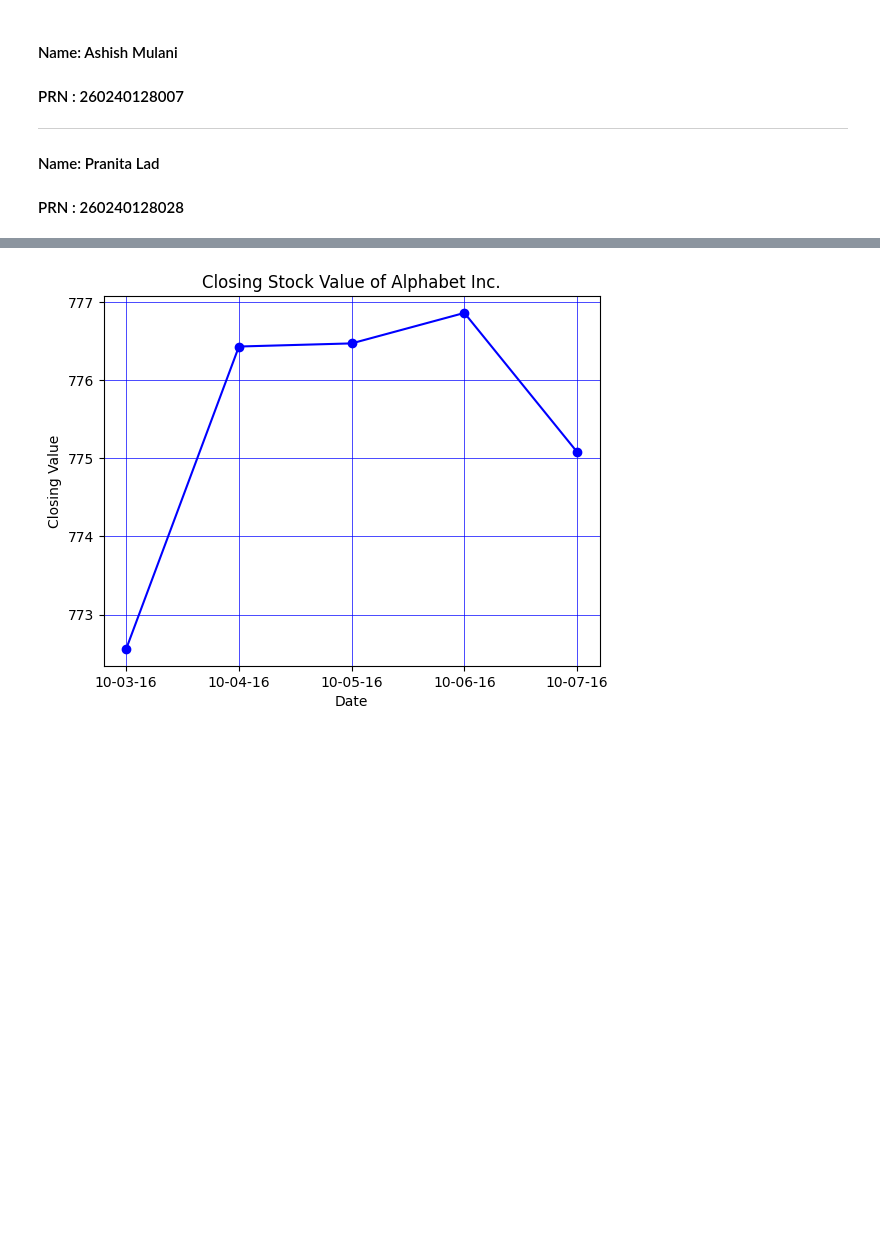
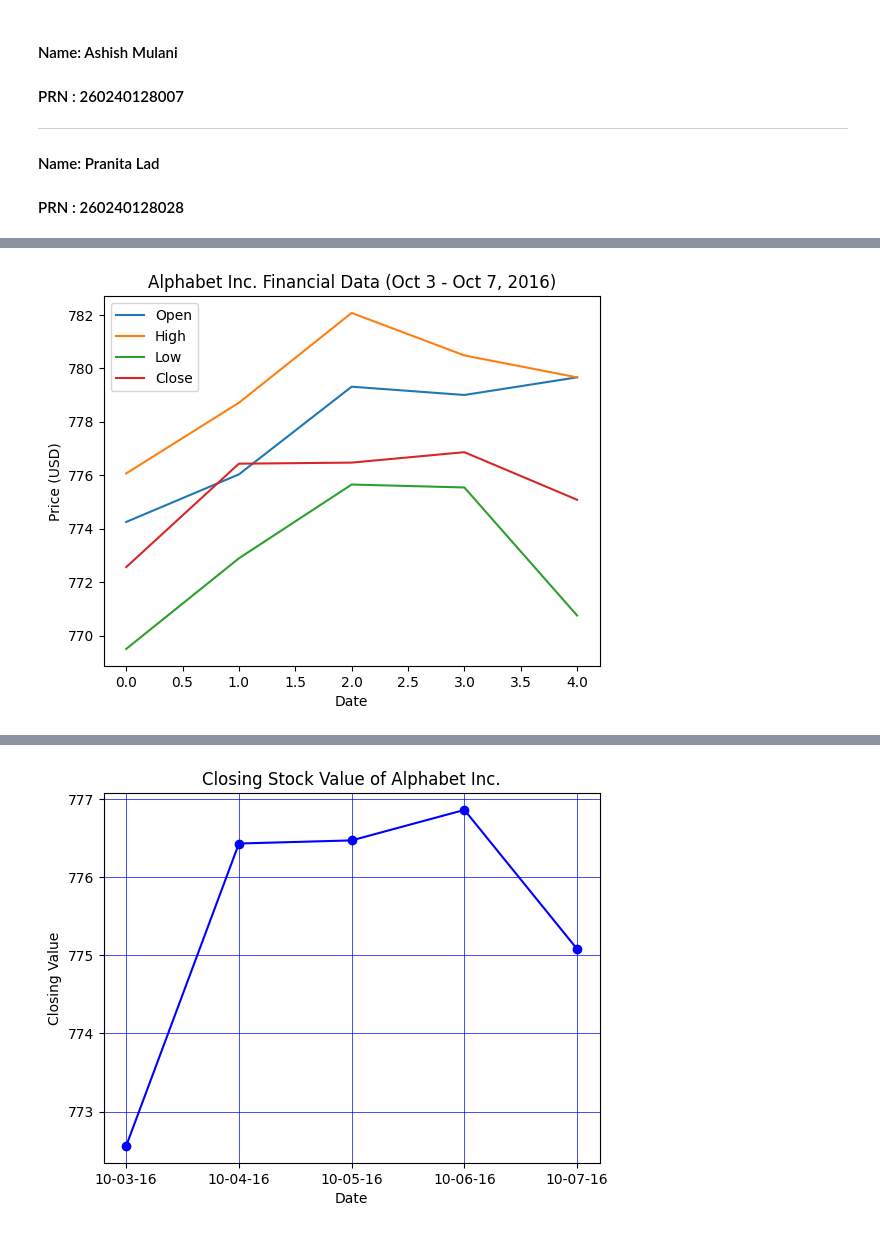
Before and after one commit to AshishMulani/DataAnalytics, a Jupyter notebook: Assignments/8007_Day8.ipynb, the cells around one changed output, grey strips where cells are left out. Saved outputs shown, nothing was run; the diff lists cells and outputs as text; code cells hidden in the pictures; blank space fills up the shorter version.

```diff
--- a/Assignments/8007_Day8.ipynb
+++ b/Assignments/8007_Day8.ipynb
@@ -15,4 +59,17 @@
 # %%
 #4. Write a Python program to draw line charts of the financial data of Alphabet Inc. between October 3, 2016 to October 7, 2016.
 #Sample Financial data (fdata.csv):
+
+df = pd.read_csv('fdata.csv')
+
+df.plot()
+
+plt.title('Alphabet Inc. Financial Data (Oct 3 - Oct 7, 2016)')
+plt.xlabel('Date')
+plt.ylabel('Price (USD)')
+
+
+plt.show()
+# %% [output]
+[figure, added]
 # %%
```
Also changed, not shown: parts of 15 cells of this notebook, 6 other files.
────
Your answer must contain the full data, repeated exactly, without pictures.

Before and after one commit to AshishMulani/DataAnalytics, a Jupyter notebook: Assignments/8007_Day8.ipynb, the cells around one changed output, grey strips where cells are left out. Saved outputs shown, nothing was run; the diff lists cells and outputs as text; code cells hidden in the pictures; blank space fills up the shorter version.

```diff
--- a/Assignments/8007_Day8.ipynb
+++ b/Assignments/8007_Day8.ipynb
@@ -15,4 +59,17 @@
 # %%
 #4. Write a Python program to draw line charts of the financial data of Alphabet Inc. between October 3, 2016 to October 7, 2016.
 #Sample Financial data (fdata.csv):
+
+df = pd.read_csv('fdata.csv')
+
+df.plot()
+
+plt.title('Alphabet Inc. Financial Data (Oct 3 - Oct 7, 2016)')
+plt.xlabel('Date')
+plt.ylabel('Price (USD)')
+
+
+plt.show()
+# %% [output]
+[figure, added]
 # %%
```
Also changed, not shown: parts of 15 cells of this notebook, 6 other files.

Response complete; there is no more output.